The most common and successful enforcement tool is the Income Withholding Order which is issued to the non-residential party’s employer or financial institution instructing them to withhold the child support and send it to Child Support Payment Central (CSPC). Ohio law mandates that if the non-residential party is working and has attachable income the Income Withholding Order must be in place.
Other sources of income that can be attached are:
- Unemployment Benefits
- Workers Compensation Benefits
- Checking or Savings Account
- Disability or Sick Pay
- Pensions/Retirement Pay
- Lump Sum and /or Bonus Payments
- Some Types of Social Security
Administrative Enforcement Tools
If a case is in ‘Default’, defined as failure to pay under a support order that is an amount greater than or equal to the amount of support payable under the support order for one month, there are several enforcement tools we can initiate. A Default Notice will issue to the non-residential party advising them of possible enforcement actions.
- The past due balance can be submitted the Credit Reporting Agencies (CRA)
- Current Professional License, Recreational License and/or Drivers’ License can be suspended.
- State and Federal Tax Returns may be intercepted to pay towards the arrears.
- FIDM (Freeze and Seize Bank Accounts)
- Deny or Seize Passports
- Face to Face Interviews
Judicial Enforcement Tools:
Judicial enforcement tools are used when the Administrative tools are not successful. These include the following:

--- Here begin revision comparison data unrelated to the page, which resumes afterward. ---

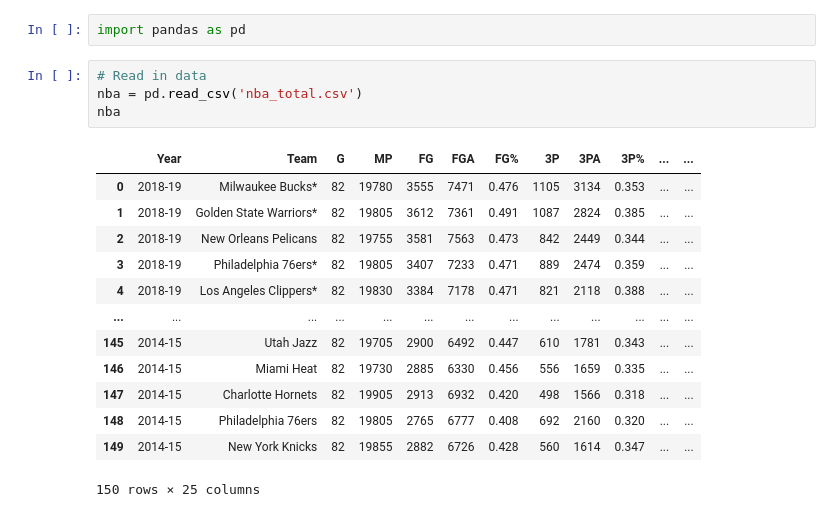
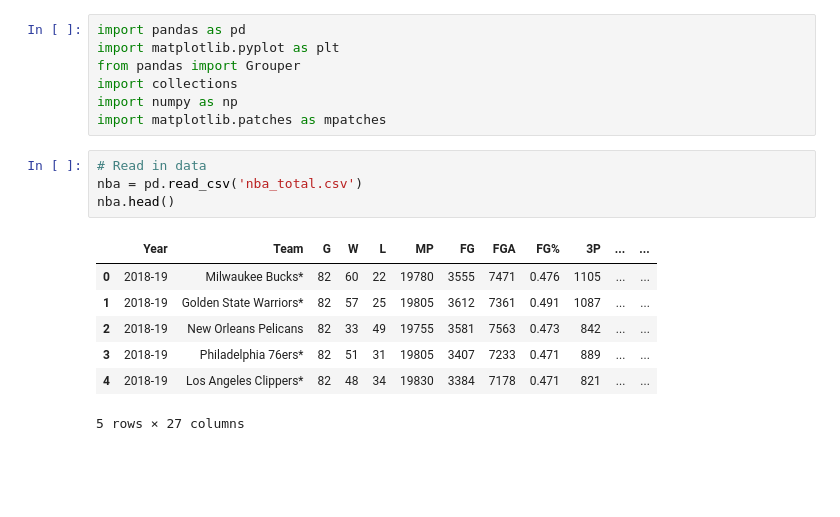
Before and after one commit to holdenbridge/CS5010-FinalProject, a Jupyter notebook: Bridge_Daga_Hu_Project.ipynb, the cells around one changed output. Drawn from its saved outputs; the diff is of its cells as text; blank space fills up the shorter version.

```diff
--- a/Bridge_Daga_Hu_Project.ipynb
+++ b/Bridge_Daga_Hu_Project.ipynb
@@ -1,20 +1,19 @@
-# %%
-import pandas as pd
+# %%
+import pandas as pd
+import matplotlib.pyplot as plt
+from pandas import Grouper
+import collections
+import numpy as np
+import matplotlib.patches as mpatches
 # %%
 # Read in data
 nba = pd.read_csv('nba_total.csv')
-nba
+nba.head()
 # %% [output]
-|  | Year | Team | G | MP | FG | FGA | FG% | 3P | 3PA | 3P% | ... | ... |
-| 0 | 2018-19 | Milwaukee Bucks* | 82 | 19780 | 3555 | 7471 | 0.476 | 1105 | 3134 | 0.353 | ... | ... |
-| 1 | 2018-19 | Golden State Warriors* | 82 | 19805 | 3612 | 7361 | 0.491 | 1087 | 2824 | 0.385 | ... | ... |
-| 2 | 2018-19 | New Orleans Pelicans | 82 | 19755 | 3581 | 7563 | 0.473 | 842 | 2449 | 0.344 | ... | ... |
-| 3 | 2018-19 | Philadelphia 76ers* | 82 | 19805 | 3407 | 7233 | 0.471 | 889 | 2474 | 0.359 | ... | ... |
-| 4 | 2018-19 | Los Angeles Clippers* | 82 | 19830 | 3384 | 7178 | 0.471 | 821 | 2118 | 0.388 | ... | ... |
-| ... | ... | ... | ... | ... | ... | ... | ... | ... | ... | ... | ... | ... |
-| 145 | 2014-15 | Utah Jazz | 82 | 19705 | 2900 | 6492 | 0.447 | 610 | 1781 | 0.343 | ... | ... |
-| 146 | 2014-15 | Miami Heat | 82 | 19730 | 2885 | 6330 | 0.456 | 556 | 1659 | 0.335 | ... | ... |
-| 147 | 2014-15 | Charlotte Hornets | 82 | 19905 | 2913 | 6932 | 0.420 | 498 | 1566 | 0.318 | ... | ... |
-| 148 | 2014-15 | Philadelphia 76ers | 82 | 19805 | 2765 | 6777 | 0.408 | 692 | 2160 | 0.320 | ... | ... |
-| 149 | 2014-15 | New York Knicks | 82 | 19855 | 2882 | 6726 | 0.428 | 560 | 1614 | 0.347 | ... | ... |
+|  | Year | Team | G | W | L | MP | FG | FGA | FG% | 3P | ... | ... |
+| 0 | 2018-19 | Milwaukee Bucks* | 82 | 60 | 22 | 19780 | 3555 | 7471 | 0.476 | 1105 | ... | ... |
+| 1 | 2018-19 | Golden State Warriors* | 82 | 57 | 25 | 19805 | 3612 | 7361 | 0.491 | 1087 | ... | ... |
+| 2 | 2018-19 | New Orleans Pelicans | 82 | 33 | 49 | 19755 | 3581 | 7563 | 0.473 | 842 | ... | ... |
+| 3 | 2018-19 | Philadelphia 76ers* | 82 | 51 | 31 | 19805 | 3407 | 7233 | 0.471 | 889 | ... | ... |
+| 4 | 2018-19 | Los Angeles Clippers* | 82 | 48 | 34 | 19830 | 3384 | 7178 | 0.471 | 821 | ... | ... |
-150 rows × 25 columns
+5 rows × 27 columns
```
Also changed, not shown: parts of 9 cells of this notebook.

- Referral to Court for Contempt charges.
- Felony Non-Support Prosecution.